▶ [TASK DETAILS]:
Please return the lines of the data that contain "height".

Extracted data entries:

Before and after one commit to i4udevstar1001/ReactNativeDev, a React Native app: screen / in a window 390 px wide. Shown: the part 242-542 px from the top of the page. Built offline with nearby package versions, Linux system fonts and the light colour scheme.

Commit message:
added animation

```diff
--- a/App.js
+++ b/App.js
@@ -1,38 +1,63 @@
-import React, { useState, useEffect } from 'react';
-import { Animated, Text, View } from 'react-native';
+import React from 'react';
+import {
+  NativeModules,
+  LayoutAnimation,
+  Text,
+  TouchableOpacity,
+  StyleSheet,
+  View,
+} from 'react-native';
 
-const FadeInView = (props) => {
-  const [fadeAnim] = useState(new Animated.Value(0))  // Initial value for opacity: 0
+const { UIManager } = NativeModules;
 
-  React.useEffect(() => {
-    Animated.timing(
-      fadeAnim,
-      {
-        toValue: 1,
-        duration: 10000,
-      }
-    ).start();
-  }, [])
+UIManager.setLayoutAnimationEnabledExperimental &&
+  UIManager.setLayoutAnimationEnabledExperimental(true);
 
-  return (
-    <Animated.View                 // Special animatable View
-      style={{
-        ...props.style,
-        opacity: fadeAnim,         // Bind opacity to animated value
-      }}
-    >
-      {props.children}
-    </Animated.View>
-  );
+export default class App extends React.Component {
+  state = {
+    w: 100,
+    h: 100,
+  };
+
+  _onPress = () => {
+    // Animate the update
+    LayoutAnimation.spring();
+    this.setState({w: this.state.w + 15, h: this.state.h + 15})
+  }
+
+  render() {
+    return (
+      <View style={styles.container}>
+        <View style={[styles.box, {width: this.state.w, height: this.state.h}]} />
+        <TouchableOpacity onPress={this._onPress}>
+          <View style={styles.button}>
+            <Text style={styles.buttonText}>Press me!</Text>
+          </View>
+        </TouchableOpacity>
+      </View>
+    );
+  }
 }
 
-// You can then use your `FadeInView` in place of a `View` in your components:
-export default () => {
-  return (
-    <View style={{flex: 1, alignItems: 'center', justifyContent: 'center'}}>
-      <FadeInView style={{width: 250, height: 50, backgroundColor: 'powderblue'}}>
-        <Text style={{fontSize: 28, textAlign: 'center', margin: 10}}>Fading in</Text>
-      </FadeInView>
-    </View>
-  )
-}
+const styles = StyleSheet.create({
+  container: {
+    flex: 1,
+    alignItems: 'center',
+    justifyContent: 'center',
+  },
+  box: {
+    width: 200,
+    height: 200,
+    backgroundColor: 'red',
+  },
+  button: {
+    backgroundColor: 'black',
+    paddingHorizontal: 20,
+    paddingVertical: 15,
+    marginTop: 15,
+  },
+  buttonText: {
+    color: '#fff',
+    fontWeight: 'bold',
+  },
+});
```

▶ [SOLUTION TO THIS EXERCISE]:
+        <View style={[styles.box, {width: this.state.w, height: this.state.h}]} />
-      <FadeInView style={{width: 250, height: 50, backgroundColor: 'powderblue'}}>
+    height: 200,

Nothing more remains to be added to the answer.